Much credit naturally goes to Sadler’s dynamite central performance as Josie, so winningly balanced between guileless and ghastly. But her penetrating writing and flair for nailing prickly women’s inner lives proves equally impressive. The sheer creativity and courage fueling this divorcee’s daughters tale promises even richer rewards given more space to stretch. As Sadler digs deeper into hercharacters’ contradictions and refines the show’s inaugural raucousness into something sustainably sharper, Such Brave Girls could become a touchstone for marginalized experiences long left undiscussed in the cultural mainstream.
That poignant potential blossoms delicately from the start in Sadler’s thoughtful handling of complex trauma and mental illness. But the promise glimmers brighter still in the small grace notes among the dysfunction. Brief windows into how Josie, Billie and Deb’s wounds warp their attempts to care for each other reveal damaged but determined hearts underneath their outrageous hijinks. Their familial loyalty may look strange from the outside, but resonates with truth.
So while a few uneven early episodes and underdeveloped subplots leave room for growth, Such Brave Girls remains compulsively watchable over its first season thanks to its fearless lead performances and smart writing. The laughs sting, but soothe too. The discomfort gives way to catharsis. The brazenness turns freeing.
For audiences hungry for more authentic and inclusive representations of womanhood beyond the usual glossy fantasies or played-out platitudes, Sadler and her brave girls deliver. Imperfect, inappropriate and utterly original – this show cuts to the core. May we walk with these sisters another blazingly messy mile.
Such Brave Girls
With its sharp writing, breakout performances, and fearless examination of messy realities, Such Brave Girls announces Kat Sadler as an exciting new comedic talent to watch. While a bit uneven in parts, the show ultimately proves poignant, cathartic and seriously funny.
- Excellent lead performances with strong chemistry
- Smart, witty writing that balances humor and pathos
- Fearlessly tackles complex topics like mental health
- Authentic dysfunctional family dynamic
- Kat Sadler has immense talent as creator/star
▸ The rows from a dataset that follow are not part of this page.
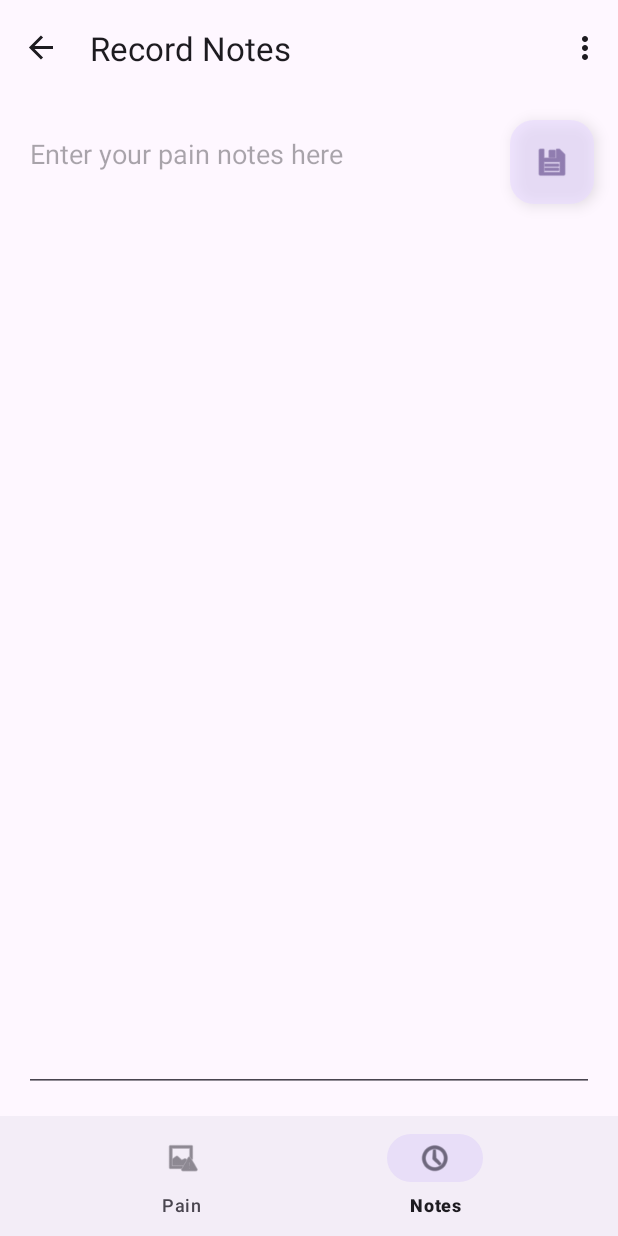
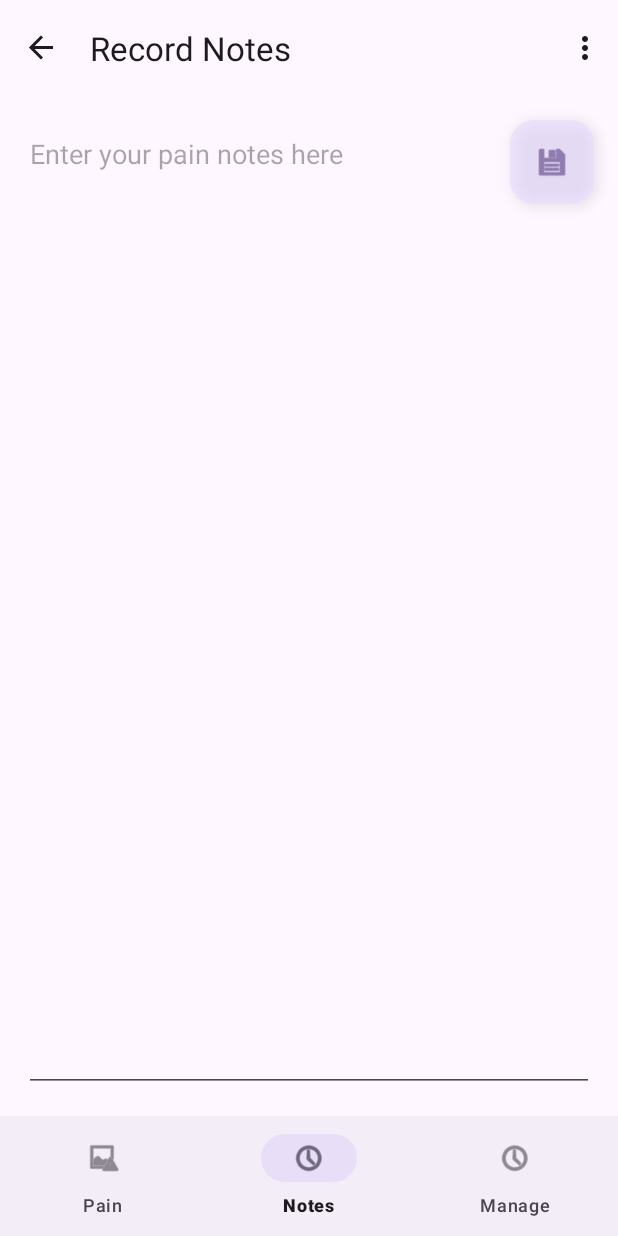
Before and after one commit to devoctomy/PainTracker, an Android app: the screen it shows after launch (MainActivity), item 2 of the bottom bar chosen, on a phone screen of 412 x 824 dp. Run offline under Robolectric (Android 15) with nearby library versions, the phone set to English and light mode, and no system bars; our stand-ins replace Dagger/Hilt's generated code, navigation-ui; 3 statements that could not run were skipped.

Commit message:
feat: new manage data fragment and nav button

```diff
--- a/PainTracker/app/src/main/java/com/example/paintracker/ui/RecordPainFragment.kt
+++ b/PainTracker/app/src/main/java/com/example/paintracker/ui/RecordPainFragment.kt
@@ -15,8 +15,7 @@ import javax.inject.Inject
 
 @AndroidEntryPoint
 class RecordPainFragment : Fragment() {
-    @Inject
-    lateinit var painContext: IPainContext
+    @Inject lateinit var painContext: IPainContext
 
     var painVisualiser: PainVisualiser? = null
 
--- a/PainTracker/app/src/main/res/menu/bottom_nav_menu.xml
+++ b/PainTracker/app/src/main/res/menu/bottom_nav_menu.xml
@@ -8,4 +8,9 @@
         android:id="@+id/RecordNotesFragment"
         android:icon="@android:drawable/ic_menu_recent_history"
         android:title="@string/BottomNavMenuNotes" />
+
+    <item
+        android:id="@+id/ManageDataFragment"
+        android:icon="@android:drawable/ic_menu_recent_history"
+        android:title="Manage" />
 </menu>
--- a/PainTracker/app/src/main/res/navigation/nav_graph.xml
+++ b/PainTracker/app/src/main/res/navigation/nav_graph.xml
@@ -18,4 +18,11 @@
         android:label="@string/RecordNotesFragmentLabel"
         tools:layout="@layout/fragment_record_notes">
     </fragment>
+
+    <fragment
+        android:id="@+id/ManageDataFragment"
+        android:name="com.example.paintracker.ui.ManageDataFragment"
+        android:label="Manage Data"
+        tools:layout="@layout/fragment_manage_data">
+    </fragment>
 </navigation>
```
Also changed, not shown: PainTracker/app/src/main/java/com/example/paintracker/ui/ManageDataFragment.kt (added, +43 -0 lines), PainTracker/app/src/main/res/layout/fragment_manage_data.xml (added, +9 -0 lines).
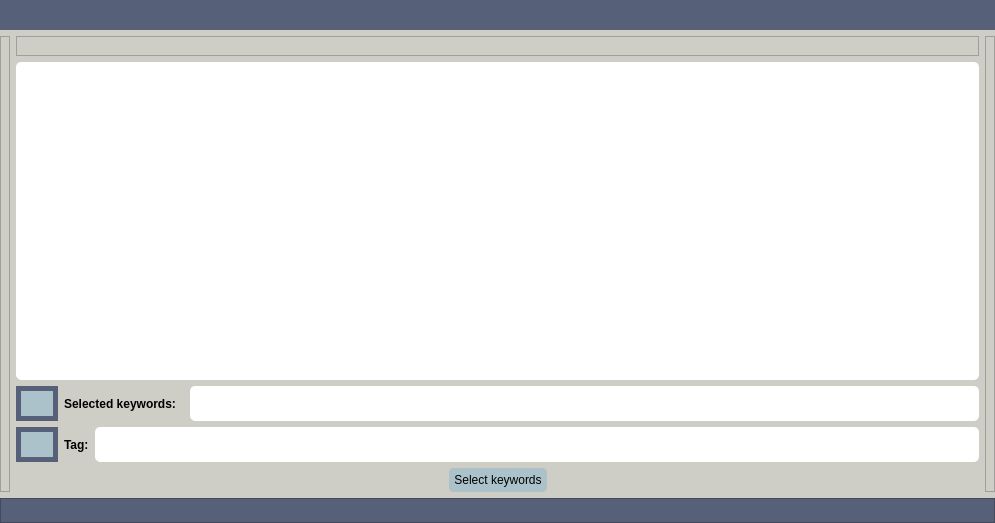
The window that UIs/get_labels_by_keywords.ui (IntelCompH2020/domain_classification) describes before a commit, drawn with Qt 5.
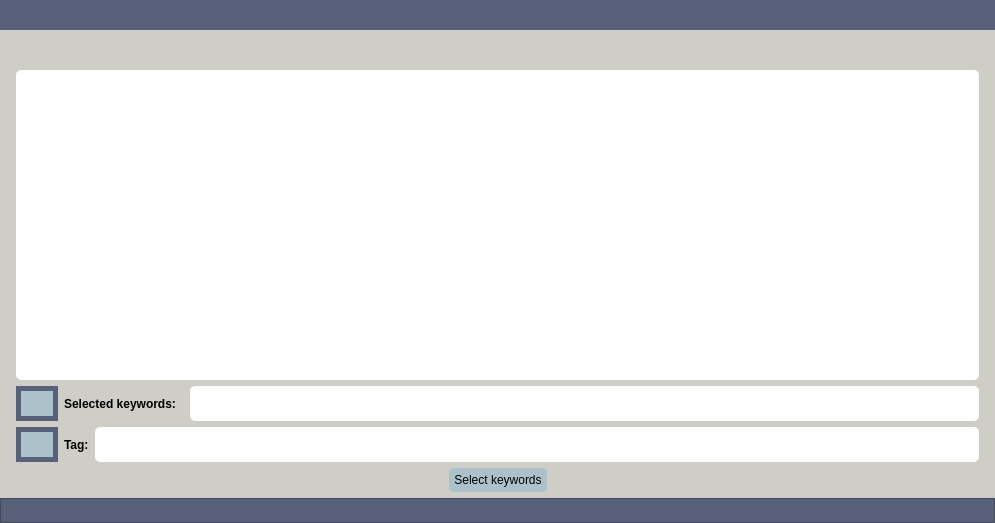
The same window after the commit.

Commit message: removed black borders from QFrames in UIs.

Patch:
```diff
--- a/UIs/get_labels_by_keywords.ui
+++ b/UIs/get_labels_by_keywords.ui
@@ -87,6 +87,13 @@
            <height>16777215</height>
           </size>
          </property>
+         <property name="styleSheet">
+          <string notr="true">QFrame { 
+  background-color: #CFCEC6;
+  border: 5px solid #CFCEC6
+} 
+</string>
+         </property>
          <property name="frameShape">
           <enum>QFrame::StyledPanel</enum>
          </property>
@@ -111,6 +118,13 @@
              <height>20</height>
             </size>
            </property>
+           <property name="styleSheet">
+            <string notr="true">QFrame { 
+  background-color: #CFCEC6;
+  border: 5px solid #CFCEC6
+} 
+</string>
+           </property>
            <property name="frameShape">
             <enum>QFrame::StyledPanel</enum>
            </property>
@@ -403,6 +417,13 @@
            <height>16777215</height>
           </size>
          </property>
+         <property name="styleSheet">
+          <string notr="true">QFrame { 
+  background-color: #CFCEC6;
+  border: 5px solid #CFCEC6
+} 
+</string>
+         </property>
          <property name="frameShape">
           <enum>QFrame::StyledPanel</enum>
          </property>
```
The commit also changes 2 other files.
- Uneven pacing and development in early episodes
- Supporting characters could be better developed
- May alienate some viewers with its bold humor
- Shows some roughness around the edges